As part of the curriculum at MIT, each mechanical engineering student must compete in the 2.007 Student Design Competition. The goal of the yearly competition is to design a robot that will battle another student’s robot in a pre-specified game. “Ballcano” was the game the year I competed in the competition. A table was setup with a ball dispenser that would release balls on to the table from an upper level. The goal of the game was to take as many balls as possible and place them into two holes located on the bottom level.
My robot, “Balls-Hogg” used a retractable channel to divert the balls from the top level onto a lined ramp down to the hole. It worked really well in the preliminary competition. During the class time competition, my robot scored the highest amount of points.
During the first round of final competition, Balls-Hogg scored the most points of any robot. I was confident that Balls Hogg was going to do well but, like most engineers, I couldn’t stop tweaking my robot. I thought that if I adjusted one of the ramp cables I could produce a few more points. It turns out that this design change was a fatal mistake in the competition. When I competed in the next round the cable came loose and completely blocked the hole eliminating my chance at winning.
I tell all the students I teach this story as a warning and a lesson. “Don’t mess with something that is working,” especially right before you compete. Since then I have seen this situation happen countless times to students and colleagues and on occasion still to myself.
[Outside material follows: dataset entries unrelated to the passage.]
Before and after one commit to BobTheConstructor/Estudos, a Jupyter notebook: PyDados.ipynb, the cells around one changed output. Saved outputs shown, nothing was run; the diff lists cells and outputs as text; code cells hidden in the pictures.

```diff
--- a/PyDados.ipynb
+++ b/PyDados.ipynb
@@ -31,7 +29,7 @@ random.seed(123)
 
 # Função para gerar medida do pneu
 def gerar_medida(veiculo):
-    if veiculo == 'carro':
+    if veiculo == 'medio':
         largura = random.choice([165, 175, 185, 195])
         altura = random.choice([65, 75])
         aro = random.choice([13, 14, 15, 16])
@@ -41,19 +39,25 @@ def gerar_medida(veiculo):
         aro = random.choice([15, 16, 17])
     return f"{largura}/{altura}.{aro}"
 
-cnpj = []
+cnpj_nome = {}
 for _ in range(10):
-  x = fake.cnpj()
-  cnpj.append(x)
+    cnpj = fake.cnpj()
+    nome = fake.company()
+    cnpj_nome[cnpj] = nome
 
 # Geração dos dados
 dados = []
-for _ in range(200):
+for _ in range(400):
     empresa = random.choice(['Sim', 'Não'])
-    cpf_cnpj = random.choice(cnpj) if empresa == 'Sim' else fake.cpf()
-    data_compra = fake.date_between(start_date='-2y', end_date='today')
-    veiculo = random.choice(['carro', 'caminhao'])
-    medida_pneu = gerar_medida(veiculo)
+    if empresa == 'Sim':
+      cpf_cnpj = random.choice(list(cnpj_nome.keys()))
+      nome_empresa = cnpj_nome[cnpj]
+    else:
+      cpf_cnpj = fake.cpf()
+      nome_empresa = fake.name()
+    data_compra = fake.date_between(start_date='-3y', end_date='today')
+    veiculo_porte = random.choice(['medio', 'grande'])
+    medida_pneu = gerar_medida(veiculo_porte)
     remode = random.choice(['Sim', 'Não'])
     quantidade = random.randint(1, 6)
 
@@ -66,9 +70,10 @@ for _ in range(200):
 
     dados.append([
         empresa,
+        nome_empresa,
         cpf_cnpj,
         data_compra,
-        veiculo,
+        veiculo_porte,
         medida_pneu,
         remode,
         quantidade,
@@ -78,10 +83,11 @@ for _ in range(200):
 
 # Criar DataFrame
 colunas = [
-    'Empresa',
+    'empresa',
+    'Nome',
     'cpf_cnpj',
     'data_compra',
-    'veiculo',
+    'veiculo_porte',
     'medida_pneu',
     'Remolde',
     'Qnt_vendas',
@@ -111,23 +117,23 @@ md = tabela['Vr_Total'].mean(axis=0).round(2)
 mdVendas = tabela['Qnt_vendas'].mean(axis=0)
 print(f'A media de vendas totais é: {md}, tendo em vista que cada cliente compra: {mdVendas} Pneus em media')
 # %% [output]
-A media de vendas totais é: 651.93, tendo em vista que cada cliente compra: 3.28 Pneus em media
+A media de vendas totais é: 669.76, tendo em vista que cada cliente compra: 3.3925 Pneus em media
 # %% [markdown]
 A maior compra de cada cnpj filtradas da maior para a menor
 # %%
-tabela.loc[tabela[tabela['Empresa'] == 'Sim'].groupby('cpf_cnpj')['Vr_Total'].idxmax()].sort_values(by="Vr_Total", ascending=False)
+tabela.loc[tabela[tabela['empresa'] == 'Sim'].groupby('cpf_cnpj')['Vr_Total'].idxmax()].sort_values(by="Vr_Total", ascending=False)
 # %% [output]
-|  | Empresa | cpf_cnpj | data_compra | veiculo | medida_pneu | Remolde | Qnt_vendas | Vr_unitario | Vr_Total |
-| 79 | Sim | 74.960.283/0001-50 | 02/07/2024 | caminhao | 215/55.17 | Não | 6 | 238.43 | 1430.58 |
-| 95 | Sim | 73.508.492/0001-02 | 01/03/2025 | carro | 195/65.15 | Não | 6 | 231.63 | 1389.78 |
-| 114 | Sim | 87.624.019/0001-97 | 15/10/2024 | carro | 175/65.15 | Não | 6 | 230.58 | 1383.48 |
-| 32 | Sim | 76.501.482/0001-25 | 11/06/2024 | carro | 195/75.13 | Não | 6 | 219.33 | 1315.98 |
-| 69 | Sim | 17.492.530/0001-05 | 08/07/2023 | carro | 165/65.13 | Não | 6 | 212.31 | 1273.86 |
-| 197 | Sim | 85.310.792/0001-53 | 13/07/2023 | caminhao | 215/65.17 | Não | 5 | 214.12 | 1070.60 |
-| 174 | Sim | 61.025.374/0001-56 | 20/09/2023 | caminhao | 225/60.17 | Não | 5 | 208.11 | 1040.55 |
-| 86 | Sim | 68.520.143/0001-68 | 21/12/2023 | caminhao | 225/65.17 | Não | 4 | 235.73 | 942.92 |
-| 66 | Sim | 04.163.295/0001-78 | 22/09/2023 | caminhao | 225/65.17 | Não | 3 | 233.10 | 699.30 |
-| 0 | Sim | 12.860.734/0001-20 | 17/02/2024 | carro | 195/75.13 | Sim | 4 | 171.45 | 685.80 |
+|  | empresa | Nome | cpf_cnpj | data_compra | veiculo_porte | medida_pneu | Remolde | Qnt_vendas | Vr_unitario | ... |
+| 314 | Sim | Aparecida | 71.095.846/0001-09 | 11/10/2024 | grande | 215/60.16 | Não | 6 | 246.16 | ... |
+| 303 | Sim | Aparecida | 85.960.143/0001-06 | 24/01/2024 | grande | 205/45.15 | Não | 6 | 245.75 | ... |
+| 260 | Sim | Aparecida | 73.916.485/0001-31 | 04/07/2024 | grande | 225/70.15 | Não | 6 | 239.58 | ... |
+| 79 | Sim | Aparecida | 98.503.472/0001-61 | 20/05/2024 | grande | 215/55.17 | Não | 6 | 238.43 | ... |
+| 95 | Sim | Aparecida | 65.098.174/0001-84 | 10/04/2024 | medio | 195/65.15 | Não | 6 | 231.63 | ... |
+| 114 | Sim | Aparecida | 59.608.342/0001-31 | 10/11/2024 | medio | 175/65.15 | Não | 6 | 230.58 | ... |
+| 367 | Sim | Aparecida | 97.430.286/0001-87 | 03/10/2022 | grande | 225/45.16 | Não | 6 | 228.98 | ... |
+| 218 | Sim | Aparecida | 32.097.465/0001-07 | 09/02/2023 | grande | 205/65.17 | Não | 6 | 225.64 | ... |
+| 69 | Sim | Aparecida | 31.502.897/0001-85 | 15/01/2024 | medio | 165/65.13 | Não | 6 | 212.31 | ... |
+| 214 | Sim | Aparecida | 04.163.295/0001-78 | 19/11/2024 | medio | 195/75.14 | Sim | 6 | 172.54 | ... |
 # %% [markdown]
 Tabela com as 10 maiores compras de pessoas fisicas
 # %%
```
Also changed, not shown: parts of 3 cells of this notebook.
But if you try to stick with this rule, you will save yourself a lot of disappointment.